Social Enterprises in The Corporation Documentary

Social enterprises are business structures aimed not just to maximize profit but also to reach specific socio-environmental goals. The Corporation (2003), the award-winning Canadian documentary, examines the modern corporation and criticizes it for disregarding human well-being and concerning only with money. The documentary illustrates how the modern-day corporation functions and does economic activities. This essay argues that the corporation demonstrates the ability to generate a majority of its income from business activities by neglecting ethical norms related to the environment and people.

For being called a social enterprise, organizations should have clear social, cultural, environmental, or other missions. Sustainability is a top priority of such business structures, as they should conduct deals without any harm to the environment and human beings. However, not all organizations do their business activities following ecological and even moral principles.
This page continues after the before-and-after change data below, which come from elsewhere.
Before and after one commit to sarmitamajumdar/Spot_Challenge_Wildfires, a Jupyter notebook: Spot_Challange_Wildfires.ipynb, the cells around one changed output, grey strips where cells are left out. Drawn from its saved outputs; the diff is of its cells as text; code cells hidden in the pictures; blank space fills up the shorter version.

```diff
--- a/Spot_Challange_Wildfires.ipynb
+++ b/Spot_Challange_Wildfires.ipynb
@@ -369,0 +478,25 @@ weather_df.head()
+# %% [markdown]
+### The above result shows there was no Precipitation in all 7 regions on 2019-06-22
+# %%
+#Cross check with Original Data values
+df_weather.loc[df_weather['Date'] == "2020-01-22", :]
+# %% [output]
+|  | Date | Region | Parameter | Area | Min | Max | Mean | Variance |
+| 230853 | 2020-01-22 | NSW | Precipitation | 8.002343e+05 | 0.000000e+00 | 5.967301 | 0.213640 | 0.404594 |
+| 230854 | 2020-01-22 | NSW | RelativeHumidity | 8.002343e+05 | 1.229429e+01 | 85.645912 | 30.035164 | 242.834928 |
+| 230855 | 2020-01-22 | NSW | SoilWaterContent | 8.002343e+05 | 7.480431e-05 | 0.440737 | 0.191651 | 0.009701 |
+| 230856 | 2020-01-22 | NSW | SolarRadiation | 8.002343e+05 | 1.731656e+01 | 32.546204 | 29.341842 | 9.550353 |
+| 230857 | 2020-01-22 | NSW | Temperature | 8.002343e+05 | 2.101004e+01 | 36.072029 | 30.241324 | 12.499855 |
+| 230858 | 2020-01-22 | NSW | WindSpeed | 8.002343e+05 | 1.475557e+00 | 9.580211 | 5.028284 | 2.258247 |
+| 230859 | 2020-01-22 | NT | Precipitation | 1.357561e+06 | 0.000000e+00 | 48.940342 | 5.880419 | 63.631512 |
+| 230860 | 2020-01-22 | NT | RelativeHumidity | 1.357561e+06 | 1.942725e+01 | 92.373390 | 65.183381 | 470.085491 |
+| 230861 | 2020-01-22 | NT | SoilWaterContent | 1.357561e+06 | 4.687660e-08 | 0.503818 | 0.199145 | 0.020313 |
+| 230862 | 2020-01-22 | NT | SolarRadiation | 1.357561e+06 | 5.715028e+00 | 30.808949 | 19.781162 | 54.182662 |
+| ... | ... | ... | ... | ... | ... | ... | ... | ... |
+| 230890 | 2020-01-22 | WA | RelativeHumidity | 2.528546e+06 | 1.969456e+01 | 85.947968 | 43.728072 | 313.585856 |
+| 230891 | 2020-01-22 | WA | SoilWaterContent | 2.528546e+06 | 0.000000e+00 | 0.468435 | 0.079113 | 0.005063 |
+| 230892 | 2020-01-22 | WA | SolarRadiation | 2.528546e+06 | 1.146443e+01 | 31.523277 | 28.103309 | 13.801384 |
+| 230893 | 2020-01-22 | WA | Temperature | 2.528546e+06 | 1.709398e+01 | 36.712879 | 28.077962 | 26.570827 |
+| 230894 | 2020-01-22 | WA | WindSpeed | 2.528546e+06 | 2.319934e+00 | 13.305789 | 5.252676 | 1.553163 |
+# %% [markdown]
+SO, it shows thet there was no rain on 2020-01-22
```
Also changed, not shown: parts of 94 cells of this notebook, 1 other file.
By providing interviews with 40 people, the documentary shows how a corporate company uses its legal status, which is similar to human rights and considers it as a “person” (The Corporation, 2003). It reveals negative views on corporate companies and illustrates how far they can go to sell their products.
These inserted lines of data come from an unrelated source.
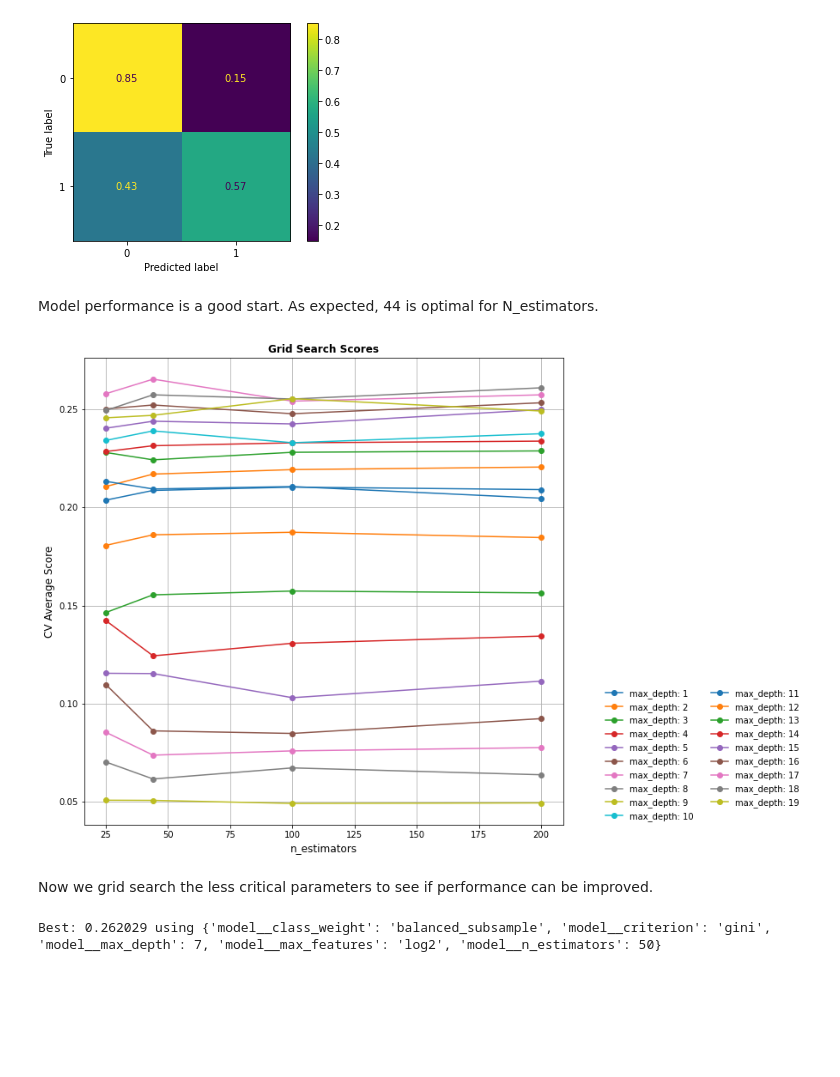
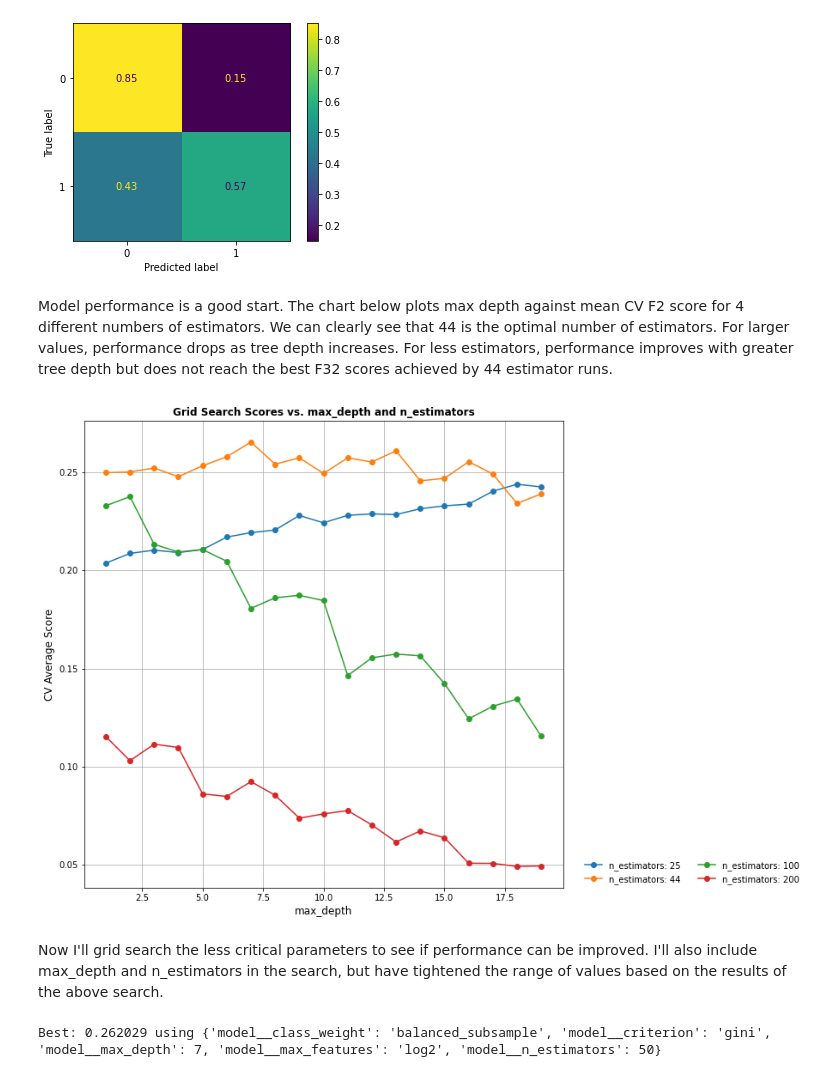
Before and after one commit to allankapoor/wildfire_prediction, a Jupyter notebook: Capstone2_Modeling.ipynb, the cells around one changed output. Cells and saved outputs as stored; diff of their text form; code cells hidden in the pictures; blank space fills up the shorter version.

```diff
--- a/Capstone2_Modeling.ipynb
+++ b/Capstone2_Modeling.ipynb
@@ -98,5 +102,8 @@ def evaluate_model(model, X_t, y_t, X_v, y_v):
 # %%
 def plot_grid_search(cv_results, grid_param_1, grid_param_2, name_param_1, name_param_2):
+
+    '''Take grid search results and plot two parameters against mean CV scores '''
+
     # Get Test Scores Mean and std for each grid search
     scores_mean = cv_results['mean_test_score']
     scores_mean = np.array(scores_mean).reshape(len(grid_param_2),len(grid_param_1))
@@ -111,7 +118,7 @@ def plot_grid_search(cv_results, grid_param_1, grid_param_2, name_param_1, name_
     for idx, val in enumerate(grid_param_2):
         ax.plot(grid_param_1, scores_mean[idx,:], '-o', label= name_param_2 + ': ' + str(val))
 
-    ax.set_title("Grid Search Scores", fontsize=12, fontweight='bold')
+    ax.set_title(f"Grid Search Scores vs. {name_param_1} and {name_param_2}", fontsize=12, fontweight='bold')
     ax.set_xlabel(name_param_1, fontsize=12)
     ax.set_ylabel('CV Average Score', fontsize=12)
     ax.legend(loc='lower right', bbox_to_anchor= (1.5, 0), ncol=2,
@@ -281,6 +262,8 @@ from sklearn.ensemble import RandomForestClassifier
 
 # define grid search/random forest function that takes a param grid as input
 def GridSearch_RandomForest(param_grid):
+
+    '''Carry out a grid search with 10-fold cross valididation on a random forest model given a hyperparameter grid'''
 
     #make f2 scorer
     f2_scorer = make_scorer(fbeta_score, beta=2)
@@ -333,13 +316,13 @@ Recall: 0.5723
 F2: 0.2708
 [figure]
 [figure]
-# %% [markdown]
-Model performance is a good start. As expected, 44 is optimal for N_estimators.
+# %% [markdown]
+Model performance is a good start. The chart below plots max depth against mean CV F2 score for 4 different numbers of estimators. We can clearly see that 44 is the optimal number of estimators. For larger values, performance drops as tree depth increases. For less estimators, performance improves with greater tree depth but does not reach the best F32 scores achieved by 44 estimator runs.
 # %%
-# plor grid search results
-plot_grid_search(RF_primary_parameters_GS.cv_results_,[25, 44, 100, 200],list(range(1,20)),'n_estimators','max_depth')
+# plot grid search results
+plot_grid_search(RF_primary_parameters_GS.cv_results_,list(range(1,20)),[25, 44, 100, 200],'max_depth','n_estimators')
 # %% [output]
-[figure, old version]
+[figure, new version]
 # %% [markdown]
-Now we grid search the less critical parameters to see if performance can be improved.
+Now I'll grid search the less critical parameters to see if performance can be improved. I'll also include max_depth and n_estimators in the search, but have tightened the range of values based on the results of the above search.
 # %%
```
Also changed, not shown: parts of 56 cells of this notebook.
As for every business structure, the ultimate goal is to maximize profit and minimize expenses. Organizations obtain material goods not only through successful negotiations and marketing strategies but also by cutting spending on socio-environmental issues. They abuse power, corrupt governmental elites, and creatively find ways of avoiding taxes to increase their profit. For example, business entities frequently use greenwashing, which is the act of misleading or disseminating consumers regarding the environmental practices of a company or the environmental benefits of a product or service (Schmuck et al., 2018). By having an active campaign for the eco-friendly company, it is easier to get public support and increases the popularity of products. The recent trends of eco-activism and living mindfully provoke many companies to transform their policies and mission towards ecology. Many companies fund various environmental projects, support eco-movements, and provide more natural experiments and research facilities. For example, cruelty-free cosmetics are now trendy due to social media resonance about animal testing. Social media actively demonstrates such environmental issues and concerns forcing companies to change their policies toward green politics.
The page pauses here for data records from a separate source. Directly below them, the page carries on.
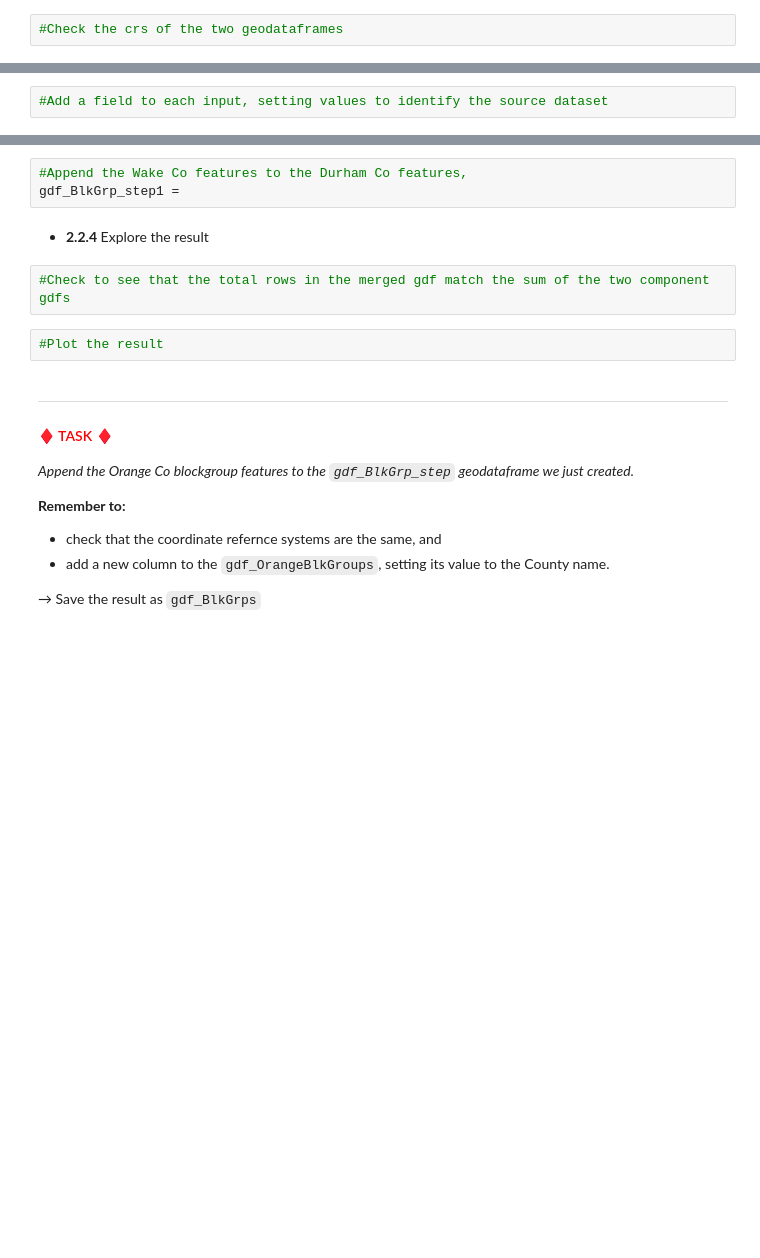
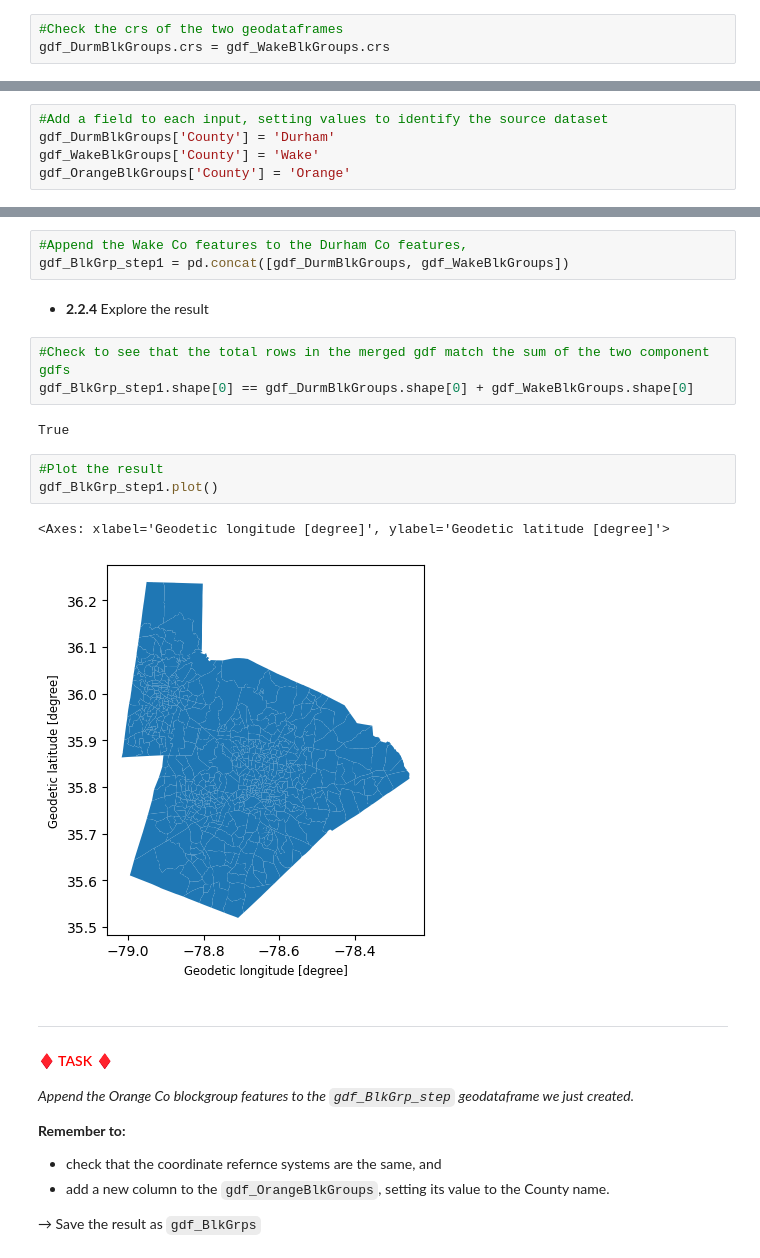
Before and after one commit to nsw37/SpatialDataFrames, a Jupyter notebook: lessons/2a-Spatial-analysis-with-GeoPandas.ipynb, the cells around one changed output, grey strips where cells are left out. Saved outputs shown, nothing was run; the diff lists cells and outputs as text; blank space fills up the shorter version.

```diff
--- a/lessons/2a-Spatial-analysis-with-GeoPandas.ipynb
+++ b/lessons/2a-Spatial-analysis-with-GeoPandas.ipynb
@@ -289,21 +314,32 @@ We'll start by appending the Wake Co. dataset to the Durham Co. one. Then you wi
  →*If the were different, we could use `to_crs()` to transform one dataset to use the crs of the other*
 # %%
 #Check the crs of the two geodataframes
+gdf_DurmBlkGroups.crs = gdf_WakeBlkGroups.crs
 # %% [markdown]
 * **2.2.2** Add an identifying column to the source geodataframes
 # %%
 #Add a field to each input, setting values to identify the source dataset
+gdf_DurmBlkGroups['County'] = 'Durham'
+gdf_WakeBlkGroups['County'] = 'Wake'
+gdf_OrangeBlkGroups['County'] = 'Orange'
 # %% [markdown]
 * **2.2.3** Append one dataframe to the other
 # %%
 #Append the Wake Co features to the Durham Co features,
-gdf_BlkGrp_step1 =
+gdf_BlkGrp_step1 = pd.concat([gdf_DurmBlkGroups, gdf_WakeBlkGroups])
 # %% [markdown]
 * **2.2.4** Explore the result
 # %%
 #Check to see that the total rows in the merged gdf match the sum of the two component gdfs
+gdf_BlkGrp_step1.shape[0] == gdf_DurmBlkGroups.shape[0] + gdf_WakeBlkGroups.shape[0]
+# %% [output]
+True
 # %%
 #Plot the result
+gdf_BlkGrp_step1.plot()
+# %% [output]
+<Axes: xlabel='Geodetic longitude [degree]', ylabel='Geodetic latitude [degree]'>
+[figure, added]
 # %% [markdown]
 ---
 <H4 style="color:red">♦ TASK ♦</H4>
```
Also changed, not shown: parts of 43 cells of this notebook, 6 other files.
Nevertheless, the changes towards a greener world by careful corporations are not fundamental. This is because green politics is expensive, so not beneficial for the companies. The documentary illustrates that for corporate companies, it is cheaper to produce new plastic bottles rather than recycle them or use reusable ones. Corporate companies are not ready to transform functioning machines to produce material goods. They use selective disclosure, which retains negative information and exposes positive information regarding the company’s environmental performance to create an overly optimistic corporate image. Such an image allows them to pretend to be “eco-friendly” and continue to harm the environment.

Social responsibilities and ethics are formal sayings in some modern-day business structures. They do not get caught due to their corruption mechanisms and do not lose money due to greenwashing and selective disclosure. Moreover, organizations have various ways of avoiding and undermining social and environmental responsibilities. For instance, they often rely on claims that there is no evidence of their fake or harmful actions. Some business structures use broad, misleading words, such as “pure,” “organic,” “natural,” and others. They tend to disregard environmental issues and policies to obtain maximum profit from their business activities. Therefore, social enterprises are reaching their economic goals but neglecting the environment.

Along with detrimental effects on the environment, modern corporations also contribute to social injustices and harassment. For example, the documentary shows two reporters from the FOX channel, Steve Wilson and Jane Akre, who were threatened by their boss. This example demonstrates how solid corporate control can be and its cruelty and aggression when achieving its goals. However, CEOs like Moody-Smith commented in the documentary that there are good men in corporations, the ones who care about the environment and people (The Corporation, 2003). Moody-Smith also points out that those few good men cannot go against the machine built to make money and nothing more. As such, CEOs accept that their business structures negatively impact their surroundings and also cause social inequalities.

Overall, modern social enterprises are the ones that successfully obtain profit by doing less harm to the environment and people. Social enterprises should have social and environmental missions to make the world a better place to live. However, modern business structures undermine ethical, social, and ecological responsibilities and are detrimental to human well-being. Due to social pressure, some corporate companies mask their eco-friendly image to continue making a profit. They use different methods, such as greenwashing, selective disclosure, and misleading words, to make people believe that they are concerned about the environment and people. Apart from causing harm to the environment and disregarding ecological issues, some modern-day business structures also contribute to social injustices and treat their employee badly to obtain what they want.

References

Achbar, M., Abbott, J., Bakan, J., Bakan, J., Big Picture Media Corporation., & Filmwest Associates. (2003). The corporation: A documentary. Vancouver, BC? Big Picture Media Corporation.

Schmuck, D., Matthes, J., & Naderer, B. (2018). Misleading consumers with green advertising? An affect–reason–involvement account of greenwashing effects in environmental advertising. Journal of Advertising, 47(2), 127-145.